§ **Problem requirements**
For every line in the entries that contains "specs", show the whole line.

Data to examine below:

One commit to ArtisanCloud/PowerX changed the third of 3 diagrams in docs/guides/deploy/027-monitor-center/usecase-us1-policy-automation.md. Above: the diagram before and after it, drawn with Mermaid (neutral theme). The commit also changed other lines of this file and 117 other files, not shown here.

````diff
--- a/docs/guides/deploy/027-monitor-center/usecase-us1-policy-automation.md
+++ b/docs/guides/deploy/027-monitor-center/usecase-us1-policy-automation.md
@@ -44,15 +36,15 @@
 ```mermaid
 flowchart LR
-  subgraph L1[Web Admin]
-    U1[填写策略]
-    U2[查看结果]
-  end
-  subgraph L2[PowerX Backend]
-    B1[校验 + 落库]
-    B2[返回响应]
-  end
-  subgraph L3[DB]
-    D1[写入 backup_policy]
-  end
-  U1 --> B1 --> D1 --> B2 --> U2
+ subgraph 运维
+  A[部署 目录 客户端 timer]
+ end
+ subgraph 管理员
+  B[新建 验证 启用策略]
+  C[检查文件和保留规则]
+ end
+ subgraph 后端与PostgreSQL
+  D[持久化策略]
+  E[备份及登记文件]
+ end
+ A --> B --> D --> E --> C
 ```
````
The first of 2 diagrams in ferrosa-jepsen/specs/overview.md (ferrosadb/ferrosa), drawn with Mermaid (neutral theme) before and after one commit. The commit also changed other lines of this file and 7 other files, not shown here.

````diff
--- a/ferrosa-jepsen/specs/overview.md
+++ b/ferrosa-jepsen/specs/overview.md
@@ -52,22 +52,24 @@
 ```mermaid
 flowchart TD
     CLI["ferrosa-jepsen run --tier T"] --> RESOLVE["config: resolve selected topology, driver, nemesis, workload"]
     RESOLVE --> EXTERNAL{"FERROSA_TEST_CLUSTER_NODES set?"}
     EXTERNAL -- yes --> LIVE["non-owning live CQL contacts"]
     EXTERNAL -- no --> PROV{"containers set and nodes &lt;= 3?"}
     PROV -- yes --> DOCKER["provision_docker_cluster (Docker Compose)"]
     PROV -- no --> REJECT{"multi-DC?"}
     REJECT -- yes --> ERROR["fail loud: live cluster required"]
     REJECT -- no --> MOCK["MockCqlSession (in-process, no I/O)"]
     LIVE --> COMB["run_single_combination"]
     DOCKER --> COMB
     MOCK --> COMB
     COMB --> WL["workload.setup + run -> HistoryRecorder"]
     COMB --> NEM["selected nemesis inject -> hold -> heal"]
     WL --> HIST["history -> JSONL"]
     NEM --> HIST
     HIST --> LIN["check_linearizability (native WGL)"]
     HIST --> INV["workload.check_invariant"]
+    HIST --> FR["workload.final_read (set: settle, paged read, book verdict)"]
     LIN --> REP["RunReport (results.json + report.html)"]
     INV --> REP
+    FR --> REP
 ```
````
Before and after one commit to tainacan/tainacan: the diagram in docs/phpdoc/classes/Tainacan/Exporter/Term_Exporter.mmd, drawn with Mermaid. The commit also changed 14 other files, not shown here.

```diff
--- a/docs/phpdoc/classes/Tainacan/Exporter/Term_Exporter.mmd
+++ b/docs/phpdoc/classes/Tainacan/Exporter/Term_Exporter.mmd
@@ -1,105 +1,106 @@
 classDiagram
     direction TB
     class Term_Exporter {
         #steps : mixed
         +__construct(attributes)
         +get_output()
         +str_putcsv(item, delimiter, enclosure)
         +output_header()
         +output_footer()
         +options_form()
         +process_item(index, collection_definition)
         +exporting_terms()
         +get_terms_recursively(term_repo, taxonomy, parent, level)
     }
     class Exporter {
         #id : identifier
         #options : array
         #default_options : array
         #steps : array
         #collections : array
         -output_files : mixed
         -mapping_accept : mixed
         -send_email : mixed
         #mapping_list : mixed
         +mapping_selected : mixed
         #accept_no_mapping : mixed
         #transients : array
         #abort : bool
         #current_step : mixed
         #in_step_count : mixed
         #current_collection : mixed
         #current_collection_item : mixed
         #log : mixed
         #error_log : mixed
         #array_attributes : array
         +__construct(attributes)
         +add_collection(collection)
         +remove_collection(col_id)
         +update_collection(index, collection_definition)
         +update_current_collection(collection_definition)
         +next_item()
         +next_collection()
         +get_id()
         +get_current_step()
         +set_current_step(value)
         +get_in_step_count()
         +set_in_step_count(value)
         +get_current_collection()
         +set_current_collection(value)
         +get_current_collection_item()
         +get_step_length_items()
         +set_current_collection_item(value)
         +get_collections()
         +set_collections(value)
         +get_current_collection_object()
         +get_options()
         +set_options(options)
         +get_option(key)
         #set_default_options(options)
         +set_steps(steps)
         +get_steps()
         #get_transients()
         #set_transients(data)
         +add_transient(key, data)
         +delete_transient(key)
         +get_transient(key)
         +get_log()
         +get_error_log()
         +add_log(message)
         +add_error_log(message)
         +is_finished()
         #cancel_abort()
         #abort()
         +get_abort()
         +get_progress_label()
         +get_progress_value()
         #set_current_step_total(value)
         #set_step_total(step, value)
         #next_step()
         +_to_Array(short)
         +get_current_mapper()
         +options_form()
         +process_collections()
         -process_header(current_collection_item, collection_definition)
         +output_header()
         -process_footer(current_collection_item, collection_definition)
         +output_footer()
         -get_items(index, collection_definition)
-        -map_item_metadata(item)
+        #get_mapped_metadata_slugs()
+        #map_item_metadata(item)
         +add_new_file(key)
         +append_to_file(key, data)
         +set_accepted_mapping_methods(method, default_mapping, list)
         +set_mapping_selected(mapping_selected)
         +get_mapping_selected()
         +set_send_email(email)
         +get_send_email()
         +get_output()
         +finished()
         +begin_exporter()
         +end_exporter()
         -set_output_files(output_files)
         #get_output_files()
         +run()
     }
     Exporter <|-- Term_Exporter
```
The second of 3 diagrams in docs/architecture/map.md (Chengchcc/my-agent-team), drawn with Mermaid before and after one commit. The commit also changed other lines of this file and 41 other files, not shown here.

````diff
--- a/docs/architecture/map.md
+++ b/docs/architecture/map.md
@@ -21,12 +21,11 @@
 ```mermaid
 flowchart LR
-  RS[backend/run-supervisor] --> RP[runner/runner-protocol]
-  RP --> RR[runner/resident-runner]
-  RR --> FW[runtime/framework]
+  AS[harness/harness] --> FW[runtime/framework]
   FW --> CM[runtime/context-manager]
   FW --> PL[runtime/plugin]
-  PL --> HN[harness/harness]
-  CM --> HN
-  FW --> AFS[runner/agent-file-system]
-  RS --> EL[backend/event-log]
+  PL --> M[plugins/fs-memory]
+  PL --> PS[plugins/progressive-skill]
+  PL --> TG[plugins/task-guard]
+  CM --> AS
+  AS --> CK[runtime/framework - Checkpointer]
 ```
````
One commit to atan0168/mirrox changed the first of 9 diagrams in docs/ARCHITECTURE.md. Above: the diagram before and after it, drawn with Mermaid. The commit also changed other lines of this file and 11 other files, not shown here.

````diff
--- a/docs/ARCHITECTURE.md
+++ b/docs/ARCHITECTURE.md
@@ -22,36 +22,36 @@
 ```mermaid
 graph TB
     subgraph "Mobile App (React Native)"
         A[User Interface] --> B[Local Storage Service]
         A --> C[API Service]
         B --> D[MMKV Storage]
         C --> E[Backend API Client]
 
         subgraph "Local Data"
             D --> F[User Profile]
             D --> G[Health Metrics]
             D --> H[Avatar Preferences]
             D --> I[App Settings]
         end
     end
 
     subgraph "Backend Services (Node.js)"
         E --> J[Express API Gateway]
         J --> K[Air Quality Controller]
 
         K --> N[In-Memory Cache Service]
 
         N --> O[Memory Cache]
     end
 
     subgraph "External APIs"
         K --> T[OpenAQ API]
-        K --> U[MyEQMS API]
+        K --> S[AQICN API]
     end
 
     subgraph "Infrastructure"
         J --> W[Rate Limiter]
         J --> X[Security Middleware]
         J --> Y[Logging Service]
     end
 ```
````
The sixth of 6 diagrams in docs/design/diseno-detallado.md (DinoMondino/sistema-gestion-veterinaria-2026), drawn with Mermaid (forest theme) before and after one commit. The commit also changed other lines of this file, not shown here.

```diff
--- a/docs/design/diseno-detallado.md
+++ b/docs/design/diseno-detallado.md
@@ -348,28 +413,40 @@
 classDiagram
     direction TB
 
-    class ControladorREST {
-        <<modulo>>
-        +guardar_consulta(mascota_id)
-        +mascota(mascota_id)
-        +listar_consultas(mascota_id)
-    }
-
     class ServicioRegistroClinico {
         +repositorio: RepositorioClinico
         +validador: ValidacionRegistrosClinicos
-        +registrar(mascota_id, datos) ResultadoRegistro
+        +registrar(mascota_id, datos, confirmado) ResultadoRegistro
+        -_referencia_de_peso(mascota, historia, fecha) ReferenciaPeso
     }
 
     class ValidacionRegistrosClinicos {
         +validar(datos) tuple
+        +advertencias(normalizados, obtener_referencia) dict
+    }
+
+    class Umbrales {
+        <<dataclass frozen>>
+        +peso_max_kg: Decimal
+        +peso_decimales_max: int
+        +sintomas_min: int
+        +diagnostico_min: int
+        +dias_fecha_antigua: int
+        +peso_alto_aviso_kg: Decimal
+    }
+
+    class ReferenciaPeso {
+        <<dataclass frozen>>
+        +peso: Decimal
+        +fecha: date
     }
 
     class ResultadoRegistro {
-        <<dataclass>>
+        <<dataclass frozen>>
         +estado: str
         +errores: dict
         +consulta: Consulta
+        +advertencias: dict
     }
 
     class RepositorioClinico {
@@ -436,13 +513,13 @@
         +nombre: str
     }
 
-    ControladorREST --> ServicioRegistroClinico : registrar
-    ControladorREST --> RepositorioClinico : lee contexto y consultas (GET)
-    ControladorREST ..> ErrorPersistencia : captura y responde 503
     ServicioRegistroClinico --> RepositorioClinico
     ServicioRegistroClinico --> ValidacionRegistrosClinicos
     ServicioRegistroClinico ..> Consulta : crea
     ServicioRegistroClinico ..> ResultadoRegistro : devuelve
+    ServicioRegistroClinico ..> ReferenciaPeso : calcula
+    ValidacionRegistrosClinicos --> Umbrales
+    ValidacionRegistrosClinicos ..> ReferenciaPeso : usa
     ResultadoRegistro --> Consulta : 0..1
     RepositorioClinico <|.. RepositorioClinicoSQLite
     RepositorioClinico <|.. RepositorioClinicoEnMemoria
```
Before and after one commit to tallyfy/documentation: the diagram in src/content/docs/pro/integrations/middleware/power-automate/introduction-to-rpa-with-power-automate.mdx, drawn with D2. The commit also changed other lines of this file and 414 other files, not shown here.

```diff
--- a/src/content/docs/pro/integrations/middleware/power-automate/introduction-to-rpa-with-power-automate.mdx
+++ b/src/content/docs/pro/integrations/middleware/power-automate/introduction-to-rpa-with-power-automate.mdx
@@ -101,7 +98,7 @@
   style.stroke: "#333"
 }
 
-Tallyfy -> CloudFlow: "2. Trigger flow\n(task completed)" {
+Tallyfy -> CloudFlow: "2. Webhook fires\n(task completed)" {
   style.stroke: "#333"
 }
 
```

End of Data to examine.

§ **Task solution**
The first of 2 diagrams in ferrosa-jepsen/specs/overview.md (ferrosadb/ferrosa), drawn with Mermaid (neutral theme) before and after one commit. The commit also changed other lines of this file and 7 other files, not shown here.
--- a/ferrosa-jepsen/specs/overview.md
+++ b/ferrosa-jepsen/specs/overview.md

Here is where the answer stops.